## [WORK TO BE COMPLETED]
Look at each line below and count those with the word "page"; the answer is that number only.

(SOURCE DATA begins)

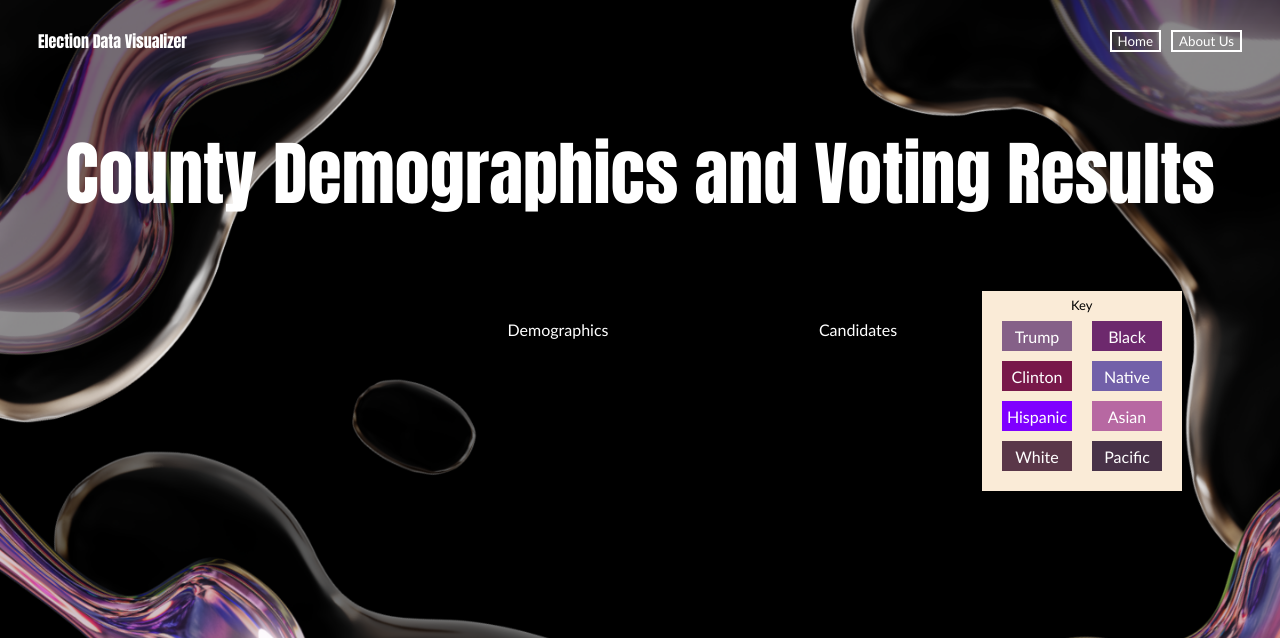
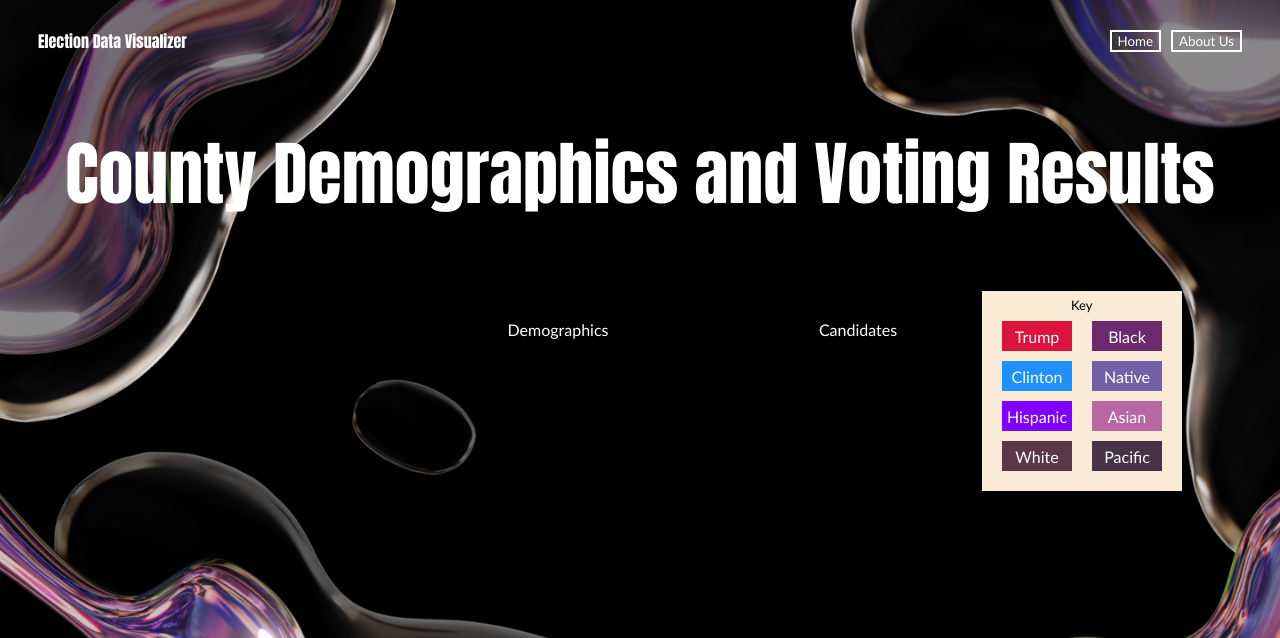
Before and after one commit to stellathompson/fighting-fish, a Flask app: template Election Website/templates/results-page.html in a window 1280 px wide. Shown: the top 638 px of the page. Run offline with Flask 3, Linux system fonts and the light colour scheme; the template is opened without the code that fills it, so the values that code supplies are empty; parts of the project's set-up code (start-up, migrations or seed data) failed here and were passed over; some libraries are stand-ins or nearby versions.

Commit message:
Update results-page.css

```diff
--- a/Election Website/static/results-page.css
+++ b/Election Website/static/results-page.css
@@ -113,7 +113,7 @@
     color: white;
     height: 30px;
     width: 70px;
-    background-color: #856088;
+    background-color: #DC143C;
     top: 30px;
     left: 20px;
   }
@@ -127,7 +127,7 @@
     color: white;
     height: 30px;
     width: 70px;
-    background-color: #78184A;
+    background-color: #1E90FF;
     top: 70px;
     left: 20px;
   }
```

(SOURCE DATA ends)

## [RESULT OF THIS EXERCISE]
4